In my essay, I discussed certain elements of my identity, such as my Métis background, leadership qualities, and being a woman. Try to emphasize what makes you exceptional, and why you would be a good fit for the law school. If you have had any sort of unique experiences, such as a semester abroad or a volunteer opportunity, or there are any traits that set you apart, use those in your statement.
UVic Law has specific requirements for personal statements, which can be found on the Law Admissions webpage.
Here are some examples of personal statements.
4. Apply early.
For UVic Law, application opens September 1st. I’ve heard from past students that the earlier you apply, the easier it is to get in.
If you apply early and meet the entrance requirements, you might get accepted fairly quickly. If you apply closer to the deadline, however, there are fewer spots to give out, and you will probably be competing with more people. Also, it may take longer to hear whether you’ve been accepted. I applied at the end of November last year, and didn’t get my acceptance until February.
5. Don’t be discouraged if you don’t get in on your first try.
Getting into law school can be fairly competitive, so try not to be too hard on yourself if you don’t get in the first time. I have a good friend in my class who applied to UVic 3 times before she got accepted into the program.
If you don’t get in at first, try getting some more volunteer or work experience, or take the LSAT again if you weren’t happy with your initial score. I had an entire game plan for if I didn’t get in, which included applying for internships and studying more for the LSAT. If law school is something you really want, it’s worth not giving up on!
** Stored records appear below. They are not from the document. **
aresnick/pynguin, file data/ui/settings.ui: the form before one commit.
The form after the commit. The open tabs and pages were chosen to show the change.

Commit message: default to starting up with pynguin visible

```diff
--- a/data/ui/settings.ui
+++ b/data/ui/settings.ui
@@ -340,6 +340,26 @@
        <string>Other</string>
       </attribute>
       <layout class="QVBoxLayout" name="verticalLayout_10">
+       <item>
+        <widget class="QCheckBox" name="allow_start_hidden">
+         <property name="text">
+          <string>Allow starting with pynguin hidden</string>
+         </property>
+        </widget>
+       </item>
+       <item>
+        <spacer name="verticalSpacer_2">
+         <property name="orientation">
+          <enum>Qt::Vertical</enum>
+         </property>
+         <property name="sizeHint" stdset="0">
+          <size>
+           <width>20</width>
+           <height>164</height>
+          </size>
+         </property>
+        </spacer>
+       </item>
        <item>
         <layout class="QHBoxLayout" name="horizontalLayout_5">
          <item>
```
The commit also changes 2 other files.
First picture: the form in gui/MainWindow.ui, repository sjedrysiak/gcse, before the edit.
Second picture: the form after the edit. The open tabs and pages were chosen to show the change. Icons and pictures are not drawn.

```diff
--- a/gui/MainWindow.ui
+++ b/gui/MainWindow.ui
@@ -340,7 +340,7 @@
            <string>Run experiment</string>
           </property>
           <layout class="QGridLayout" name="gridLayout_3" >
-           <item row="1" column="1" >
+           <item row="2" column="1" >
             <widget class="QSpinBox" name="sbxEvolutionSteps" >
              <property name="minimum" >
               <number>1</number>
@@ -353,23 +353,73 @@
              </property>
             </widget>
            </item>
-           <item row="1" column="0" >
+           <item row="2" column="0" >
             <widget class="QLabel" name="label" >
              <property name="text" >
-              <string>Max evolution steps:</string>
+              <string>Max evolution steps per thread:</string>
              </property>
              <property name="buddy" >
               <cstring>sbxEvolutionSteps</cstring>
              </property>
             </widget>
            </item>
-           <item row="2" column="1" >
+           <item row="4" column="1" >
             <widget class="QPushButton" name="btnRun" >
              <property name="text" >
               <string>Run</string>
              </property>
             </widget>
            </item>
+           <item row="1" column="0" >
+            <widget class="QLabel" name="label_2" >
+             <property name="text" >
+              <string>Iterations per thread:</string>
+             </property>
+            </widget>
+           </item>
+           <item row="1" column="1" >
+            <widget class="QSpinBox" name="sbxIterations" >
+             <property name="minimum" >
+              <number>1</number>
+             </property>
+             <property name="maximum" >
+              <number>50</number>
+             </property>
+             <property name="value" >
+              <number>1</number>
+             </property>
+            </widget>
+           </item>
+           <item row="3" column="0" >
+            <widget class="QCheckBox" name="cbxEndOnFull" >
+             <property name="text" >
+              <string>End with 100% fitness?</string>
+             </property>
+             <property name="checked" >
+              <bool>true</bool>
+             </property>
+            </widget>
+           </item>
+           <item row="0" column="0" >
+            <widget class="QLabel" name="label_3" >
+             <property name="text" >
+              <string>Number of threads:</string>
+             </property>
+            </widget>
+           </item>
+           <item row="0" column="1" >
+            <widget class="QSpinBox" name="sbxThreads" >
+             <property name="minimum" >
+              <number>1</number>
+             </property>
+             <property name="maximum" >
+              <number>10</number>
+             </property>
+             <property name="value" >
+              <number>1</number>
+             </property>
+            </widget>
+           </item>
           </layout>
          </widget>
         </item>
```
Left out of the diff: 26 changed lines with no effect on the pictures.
Although I’m no expert in law school admissions, I learned a few things in my application process, both in trial by error (should have given myself more time for that LSAT studying…) and tips from current/past law students.
Hopefully some of you found this useful, and good luck if you’re applying to law school in the near future! FYI UVic Law’s deadline is January 15th.
May the odds be ever in your favour.